The South Korean presidency said earlier on Tuesday that Pyongyang showed willingness to talk "candidly" with the United States on issues including denuclearization of the Korean Peninsula and normalization of ties with Washington.
The DPRK also agreed with South Korea to hold the third inter-Korean summit talks in late April.
The positive moves came as a result of the two-day visit to Pyongyang by South Korean President Moon Jae-in's special delegation led by Chung Eui-yong, Moon's top national security adviser.
"It would be a great thing for the world. It would be a great thing for North Korea (DPRK)," said Trump of the positive momentum on the Korean Peninsula issue.
"We have made progress, there's no question about it," he added. "I'd like to be optimistic."
When asked by reporters if the United States was ready for direct talks with the DPRK, Trump just cautiously said: "We're going to see what happens."
In a tweet on Tuesday morning, Trump recognized "possible progress" made on the Korean Peninsula issue with a reserved attitude.
"May be false hope, but the US is ready to go hard in either direction," he added in the tweet.
US Vice President Mike Pence kept a harsh rhetoric on the DPRK, saying that the US "maximum pressure" strategy against Pyongyang to seek an end to its nuclear program will continue.

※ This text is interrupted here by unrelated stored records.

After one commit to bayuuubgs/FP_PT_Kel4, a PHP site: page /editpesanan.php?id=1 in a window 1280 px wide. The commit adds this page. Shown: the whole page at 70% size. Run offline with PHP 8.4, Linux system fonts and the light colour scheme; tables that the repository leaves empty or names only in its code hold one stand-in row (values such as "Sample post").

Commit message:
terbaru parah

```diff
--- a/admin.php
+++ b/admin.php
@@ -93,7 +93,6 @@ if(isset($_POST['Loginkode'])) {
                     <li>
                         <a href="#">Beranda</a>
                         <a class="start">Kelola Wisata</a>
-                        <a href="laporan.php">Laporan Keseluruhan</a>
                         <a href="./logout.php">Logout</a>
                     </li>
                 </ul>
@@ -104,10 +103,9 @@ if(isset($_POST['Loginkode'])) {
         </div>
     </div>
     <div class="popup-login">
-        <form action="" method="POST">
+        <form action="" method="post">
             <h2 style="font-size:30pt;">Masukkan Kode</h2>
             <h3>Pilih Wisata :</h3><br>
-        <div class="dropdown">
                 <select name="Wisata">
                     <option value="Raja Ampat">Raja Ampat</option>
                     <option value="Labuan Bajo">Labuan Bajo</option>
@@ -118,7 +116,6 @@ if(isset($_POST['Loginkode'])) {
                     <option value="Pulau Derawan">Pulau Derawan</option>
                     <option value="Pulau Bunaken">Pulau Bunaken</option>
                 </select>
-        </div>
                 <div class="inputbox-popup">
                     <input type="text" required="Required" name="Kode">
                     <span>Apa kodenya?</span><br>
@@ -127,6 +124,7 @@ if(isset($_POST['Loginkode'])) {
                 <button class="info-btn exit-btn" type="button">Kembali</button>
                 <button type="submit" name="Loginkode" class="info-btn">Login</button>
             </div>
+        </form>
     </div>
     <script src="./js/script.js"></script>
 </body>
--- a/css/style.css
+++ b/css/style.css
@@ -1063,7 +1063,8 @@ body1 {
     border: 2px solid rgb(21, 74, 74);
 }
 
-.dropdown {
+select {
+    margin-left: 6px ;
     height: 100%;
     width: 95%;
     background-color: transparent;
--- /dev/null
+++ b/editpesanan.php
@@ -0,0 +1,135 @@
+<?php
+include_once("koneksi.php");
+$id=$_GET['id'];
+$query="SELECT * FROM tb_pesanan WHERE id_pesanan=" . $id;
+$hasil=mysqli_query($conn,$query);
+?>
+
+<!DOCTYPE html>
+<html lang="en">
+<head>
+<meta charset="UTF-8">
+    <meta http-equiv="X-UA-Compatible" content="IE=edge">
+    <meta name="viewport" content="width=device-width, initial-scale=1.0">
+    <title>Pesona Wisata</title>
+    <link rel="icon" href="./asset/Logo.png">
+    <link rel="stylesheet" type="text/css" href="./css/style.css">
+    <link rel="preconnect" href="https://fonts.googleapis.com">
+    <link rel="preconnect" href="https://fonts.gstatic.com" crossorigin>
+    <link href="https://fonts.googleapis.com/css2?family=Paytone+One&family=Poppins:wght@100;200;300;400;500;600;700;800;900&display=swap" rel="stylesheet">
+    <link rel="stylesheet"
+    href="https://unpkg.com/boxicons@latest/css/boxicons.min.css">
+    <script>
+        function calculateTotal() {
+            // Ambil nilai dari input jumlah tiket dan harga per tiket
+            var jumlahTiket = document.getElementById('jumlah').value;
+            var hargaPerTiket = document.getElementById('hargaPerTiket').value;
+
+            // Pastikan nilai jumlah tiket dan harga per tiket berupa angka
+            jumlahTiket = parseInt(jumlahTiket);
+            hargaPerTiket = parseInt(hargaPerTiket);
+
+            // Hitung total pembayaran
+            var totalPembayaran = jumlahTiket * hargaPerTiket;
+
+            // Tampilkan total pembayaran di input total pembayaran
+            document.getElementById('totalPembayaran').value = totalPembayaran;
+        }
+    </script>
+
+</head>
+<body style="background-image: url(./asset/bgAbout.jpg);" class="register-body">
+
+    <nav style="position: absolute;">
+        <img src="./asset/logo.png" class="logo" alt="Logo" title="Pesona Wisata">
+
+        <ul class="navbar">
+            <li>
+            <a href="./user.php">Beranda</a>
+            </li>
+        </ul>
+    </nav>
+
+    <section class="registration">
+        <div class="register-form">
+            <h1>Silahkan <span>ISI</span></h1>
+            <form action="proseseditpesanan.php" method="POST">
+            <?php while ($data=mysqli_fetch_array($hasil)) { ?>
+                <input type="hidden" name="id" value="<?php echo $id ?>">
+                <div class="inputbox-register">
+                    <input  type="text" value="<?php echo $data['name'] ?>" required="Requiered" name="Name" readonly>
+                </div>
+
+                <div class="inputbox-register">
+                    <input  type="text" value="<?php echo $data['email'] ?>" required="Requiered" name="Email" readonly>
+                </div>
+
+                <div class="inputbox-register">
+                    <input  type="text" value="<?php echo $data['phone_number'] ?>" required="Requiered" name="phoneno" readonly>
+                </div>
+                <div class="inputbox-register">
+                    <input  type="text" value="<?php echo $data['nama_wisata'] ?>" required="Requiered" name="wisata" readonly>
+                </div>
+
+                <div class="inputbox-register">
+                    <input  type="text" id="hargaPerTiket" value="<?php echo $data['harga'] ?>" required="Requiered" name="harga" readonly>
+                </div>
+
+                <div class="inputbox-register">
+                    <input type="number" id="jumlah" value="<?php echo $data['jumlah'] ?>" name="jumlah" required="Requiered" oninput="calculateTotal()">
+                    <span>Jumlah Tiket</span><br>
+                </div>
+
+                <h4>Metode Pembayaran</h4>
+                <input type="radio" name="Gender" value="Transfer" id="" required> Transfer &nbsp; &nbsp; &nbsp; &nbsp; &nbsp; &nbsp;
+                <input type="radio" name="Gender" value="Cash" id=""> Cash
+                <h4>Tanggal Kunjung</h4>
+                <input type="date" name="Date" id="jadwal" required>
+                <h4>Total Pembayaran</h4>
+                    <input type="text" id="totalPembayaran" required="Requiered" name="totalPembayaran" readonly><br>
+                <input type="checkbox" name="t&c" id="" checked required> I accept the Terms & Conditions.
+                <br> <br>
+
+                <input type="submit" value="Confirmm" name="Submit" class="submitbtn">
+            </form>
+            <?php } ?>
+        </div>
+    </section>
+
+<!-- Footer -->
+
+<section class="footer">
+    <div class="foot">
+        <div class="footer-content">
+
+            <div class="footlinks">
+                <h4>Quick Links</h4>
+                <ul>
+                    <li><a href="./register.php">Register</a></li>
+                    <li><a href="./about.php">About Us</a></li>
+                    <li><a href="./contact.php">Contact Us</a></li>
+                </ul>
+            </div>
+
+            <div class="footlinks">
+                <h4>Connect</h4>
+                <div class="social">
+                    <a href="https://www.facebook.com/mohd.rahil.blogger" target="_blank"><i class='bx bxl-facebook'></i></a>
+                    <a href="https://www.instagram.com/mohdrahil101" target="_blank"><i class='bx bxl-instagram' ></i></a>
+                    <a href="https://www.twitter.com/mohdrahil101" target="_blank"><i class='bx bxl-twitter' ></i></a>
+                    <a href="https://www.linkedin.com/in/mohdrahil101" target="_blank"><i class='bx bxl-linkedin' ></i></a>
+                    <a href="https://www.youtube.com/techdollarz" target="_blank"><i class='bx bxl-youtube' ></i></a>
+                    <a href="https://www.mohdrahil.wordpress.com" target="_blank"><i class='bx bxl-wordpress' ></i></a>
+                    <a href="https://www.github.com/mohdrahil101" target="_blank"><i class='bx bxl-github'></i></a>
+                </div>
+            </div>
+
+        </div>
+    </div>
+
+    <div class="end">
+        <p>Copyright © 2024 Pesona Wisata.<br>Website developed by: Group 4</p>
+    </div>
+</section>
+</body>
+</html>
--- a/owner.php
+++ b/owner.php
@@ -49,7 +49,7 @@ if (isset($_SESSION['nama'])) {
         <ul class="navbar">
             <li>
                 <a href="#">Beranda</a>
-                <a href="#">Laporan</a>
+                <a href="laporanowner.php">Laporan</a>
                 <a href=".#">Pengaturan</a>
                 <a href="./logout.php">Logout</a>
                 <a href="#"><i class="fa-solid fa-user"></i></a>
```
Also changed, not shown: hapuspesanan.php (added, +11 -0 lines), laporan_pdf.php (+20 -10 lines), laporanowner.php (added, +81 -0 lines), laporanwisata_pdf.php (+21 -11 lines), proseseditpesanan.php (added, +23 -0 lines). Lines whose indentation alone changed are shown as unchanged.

"All options are on the table and our posture toward the regime (the DPRK) will not change until we see credible, verifiable, and concrete steps toward denuclearization," Pence said in a statement on Tuesday.